Count each line below that has "discord" anywhere in it. Answer with the total alone.

+++ Data supplied

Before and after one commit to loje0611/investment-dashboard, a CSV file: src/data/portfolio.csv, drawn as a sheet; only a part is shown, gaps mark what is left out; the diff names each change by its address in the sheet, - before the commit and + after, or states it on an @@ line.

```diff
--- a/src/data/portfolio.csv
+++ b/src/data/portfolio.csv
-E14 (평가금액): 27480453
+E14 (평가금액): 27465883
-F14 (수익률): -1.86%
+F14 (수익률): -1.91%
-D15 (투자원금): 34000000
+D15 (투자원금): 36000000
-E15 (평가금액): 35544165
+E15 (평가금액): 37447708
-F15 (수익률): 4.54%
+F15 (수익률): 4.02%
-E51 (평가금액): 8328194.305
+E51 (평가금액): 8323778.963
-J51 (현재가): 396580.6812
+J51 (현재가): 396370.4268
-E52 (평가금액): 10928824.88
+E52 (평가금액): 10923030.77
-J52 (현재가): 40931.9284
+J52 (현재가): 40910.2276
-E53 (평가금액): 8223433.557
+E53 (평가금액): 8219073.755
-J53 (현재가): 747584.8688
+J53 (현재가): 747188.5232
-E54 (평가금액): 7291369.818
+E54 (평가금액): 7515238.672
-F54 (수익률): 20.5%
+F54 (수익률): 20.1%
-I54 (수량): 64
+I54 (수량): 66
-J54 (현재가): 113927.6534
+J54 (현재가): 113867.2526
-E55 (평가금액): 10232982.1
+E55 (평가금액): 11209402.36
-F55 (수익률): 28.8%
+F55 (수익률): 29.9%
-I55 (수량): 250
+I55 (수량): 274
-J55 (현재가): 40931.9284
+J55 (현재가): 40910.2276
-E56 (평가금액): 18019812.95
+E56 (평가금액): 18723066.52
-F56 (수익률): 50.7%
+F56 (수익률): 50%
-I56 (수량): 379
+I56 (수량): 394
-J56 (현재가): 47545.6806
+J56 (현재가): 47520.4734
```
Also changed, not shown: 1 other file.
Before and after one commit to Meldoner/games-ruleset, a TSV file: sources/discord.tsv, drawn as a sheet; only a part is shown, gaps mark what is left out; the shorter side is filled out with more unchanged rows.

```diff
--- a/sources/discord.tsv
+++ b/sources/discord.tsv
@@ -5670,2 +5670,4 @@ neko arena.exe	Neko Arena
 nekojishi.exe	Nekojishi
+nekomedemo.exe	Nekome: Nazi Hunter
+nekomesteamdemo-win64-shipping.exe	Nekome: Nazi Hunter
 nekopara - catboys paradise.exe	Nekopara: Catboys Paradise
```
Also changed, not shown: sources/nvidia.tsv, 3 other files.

++++++

● **Answer area**
3